Publication Date : 25-02-2013

 

At a time when far-sighted policies are needed amid prolonged global economic uncertainties, Indonesian President Susilo Bambang Yudhoyono’s decision to nominate Agus Martowardojo, 57, to be next governor of the central bank may expose the nation to economic risks and hamper reform at the Finance Ministry.

Yudhoyono recently nominated Agus, widely acclaimed for his integrity and toughness, to lead Bank Indonesia (BI), and denying a second term to Darmin Nasution, whose current appointment ends in May.

The move means that the pace of reform may be slowed at the Finance Ministry - and that BI is set to lose Darmin, who has been internationally acclaimed as one of the world’s best central bankers.

Economists have said that strong monetary and fiscal coordination between Agus and Darmin has helped the economy retain robust economic growth rates despite the global slowdown.

“With many economic challenges going forward, the President should not have changed the current composition of his economic team,” Tony Prasetiantono, an economist from Yogyakarta-based Gadjah Mada University, said.

A Cabinet member who declined to be named said on Sunday that Agus had fallen victims to pressures applied by politicians and influential business executives whose interests had been impaired by Agus’ prudent policies.

“It’s hard for the President to keep Agus. The pressure has just been too great from many sides,” the Cabinet member said.

Since Agus was appointed finance minister in May 2010, he has garnered a reputation for his commitment to reform and for his strong stance against politicians and politically-wired businessmen looking to benefit from the state budget and fiscal policies.

The praise given to Agus has been similar to that given to his immediate predecessor, Sri Mulyani Indrawati, a reform icon who was ousted as finance minister after less than five years in office.

After Sri Mulyani bickered with the Bakrie family, whose chief patron Aburizal Bakrie is the chairman and presidential candidate of the Golkar Party; Yudhoyono endorsed her appointment as a World Bank managing director, leading to her resignation from government.

Agus has also had a history of run-ins with Golkar politicians and the Bakries over the government’s purchase of a 7 per cent stake in gold miner PT Newmont Nusa Tenggara in which the Bakries had also been interested.

Agus, a former president director of state-run Bank Mandiri, also ruffled feathers when he opposed the construction of the Sunda Strait Bridge, a megaproject with a US$10 billion price tag, unless it complied with existing private-public partnership regulations.

The project is managed by influential tycoon Tomy Winata through his Artha Graha Group.

Controversy over the project has also triggered disputes between Agus and Coordinating Economic Minister Hatta Rajasa, who is also the chairman of the National Mandate Party (PAN).

Hatta, whose daughter is married to Yudhoyono’s son, along with several other ministers have long supported the project which some have said would be Yudhoyono’s greatest legacy.

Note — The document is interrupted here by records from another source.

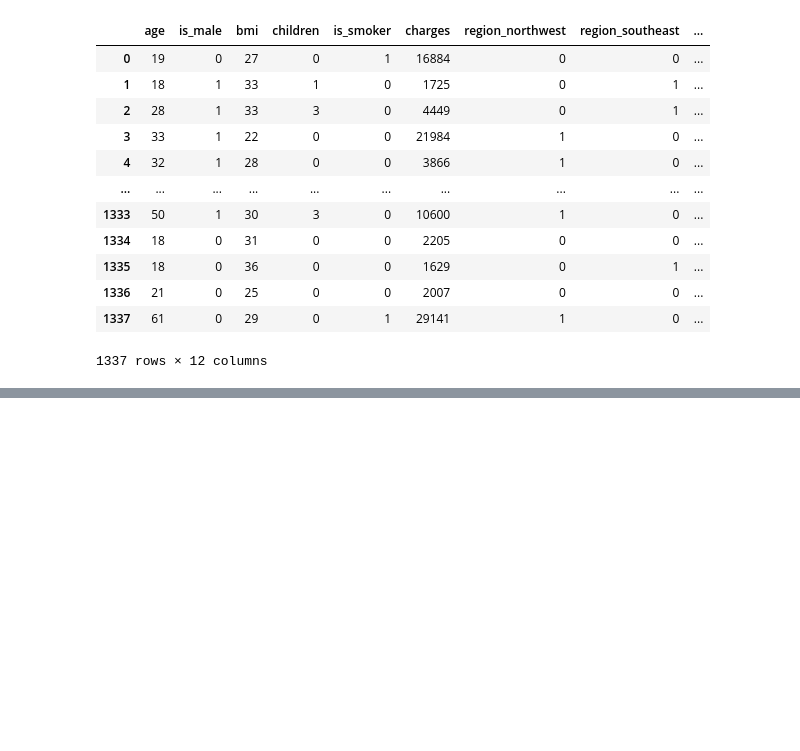
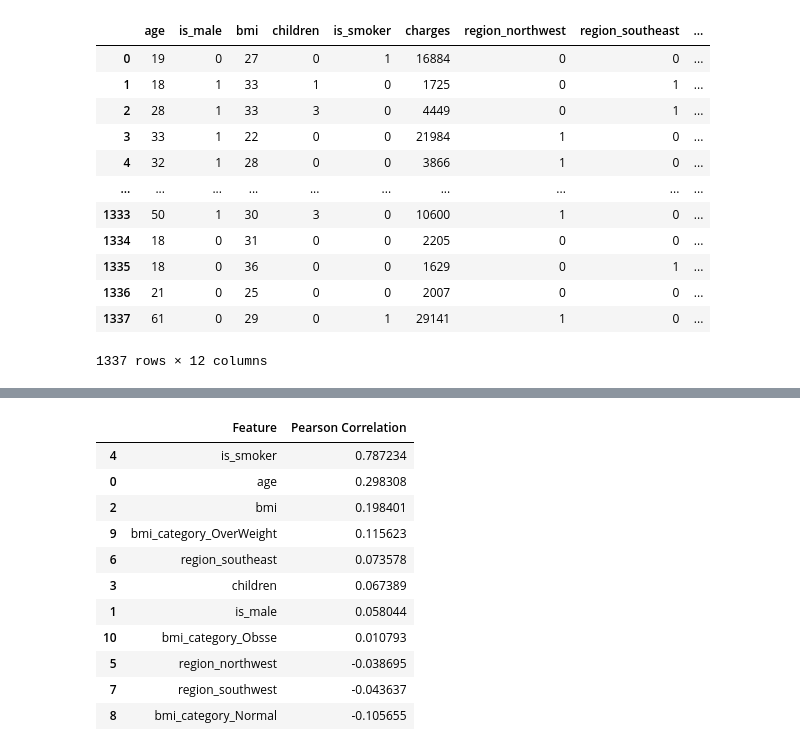
Before and after one commit to khalidkhankakar/Hands-on-Machine-Learning, a Jupyter notebook: mini project 1/main.ipynb, the cells around one changed output, grey strips where cells are left out. Drawn from its saved outputs; the diff is of its cells as text; code cells hidden in the pictures; blank space fills up the shorter version.

```diff
--- a/mini project 1/main.ipynb
+++ b/mini project 1/main.ipynb
@@ -201,0 +216,29 @@ new_df.astype(int)
+# %%
+from scipy.stats import pearsonr
+
+selected_features =  [
+       'age', 'is_male', 'bmi',
+       'children', 'is_smoker',
+       'region_northwest', 'region_southeast', 'region_southwest',
+       'bmi_category_Normal', 'bmi_category_OverWeight', 'bmi_category_Obsse']
+
+correlations = {
+    feature : pearsonr(new_df[feature],new_df['charges'])[0]
+    for feature in selected_features
+}
+
+correlation_df = pd.DataFrame(list(correlations.items()), columns=['Feature', 'Pearson Correlation'])
+correlation_df.sort_values(by='Pearson Correlation', ascending=False)
+# %% [output]
+|  | Feature | Pearson Correlation |
+| 4 | is_smoker | 0.787234 |
+| 0 | age | 0.298308 |
+| 2 | bmi | 0.198401 |
+| 9 | bmi_category_OverWeight | 0.115623 |
+| 6 | region_southeast | 0.073578 |
+| 3 | children | 0.067389 |
+| 1 | is_male | 0.058044 |
+| 10 | bmi_category_Obsse | 0.010793 |
+| 5 | region_northwest | -0.038695 |
+| 7 | region_southwest | -0.043637 |
+| 8 | bmi_category_Normal | -0.105655 |
```
Also changed, not shown: parts of 5 cells of this notebook.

Agus also recently came in the cross hairs of several senior Democratic Party politicians who have blamed Agus for failing to insulate Andi Mallarangeng from graft allegations that forced his resignation as youth and sports minister.

Andi, who has been named a graft suspect in the Hambalang scandal, was a top Democratic politician and a member of Yudhoyono’s inner circle.

“Agus was blamed for not warning Andi on the prudent use of the state budget, and for providing testimony that was not supportive of Andi to the KPK [Corruption Eradication Commission],” said a lawmaker on House of Representatives’ Commission XI for financial affairs who declined to be named to discuss the issue.

Agus has also confronted internal opposition following his decision to continue the reforms started by Sri Mulyani at the ministry, such as the daunting task of ending the culture of corruption at the tax office and customs and excise office.

Indonesia Corruption Watch coordinator Danang Widoyoko was critical of the decision to appoint Agus to the central bank, saying that the nomination showed that Yudhoyono was no longer comfortable with a minister of high integrity.

“There seems to be an alliance between Yudhoyono and the owners of capital, particularly for the preparations leading up to the 2014 general election,” Danang said. “The weaker the minister, the better for the vested interests.”

The position of finance minister, who oversees more than 60,000 employees, is considered more prestigious than that of BI’s governor, who supervises only around 5,600.

The central bank, which is independent of the Cabinet, has also been slated to have its teeth pulled, and will give its oversight role for the nation’s banking system, known to be a source of illicit funds for BI officials, to the Financial Authority Agency (OJK) over the next couple of years.

Several officials have been touted as Agus’ successor as minister, including Darmin and tax directorate chief Fuad Rahmany.

This is not the first time that the President has proposed Agus to lead BI: The House rejected his candicacy in 2008.

If the House rejects Agus as central bank chief again, it is likely to trigger a political crisis in the Cabinet, as the finance minister will have lost credibility among politicians, raising the specter that Agus will have to resign.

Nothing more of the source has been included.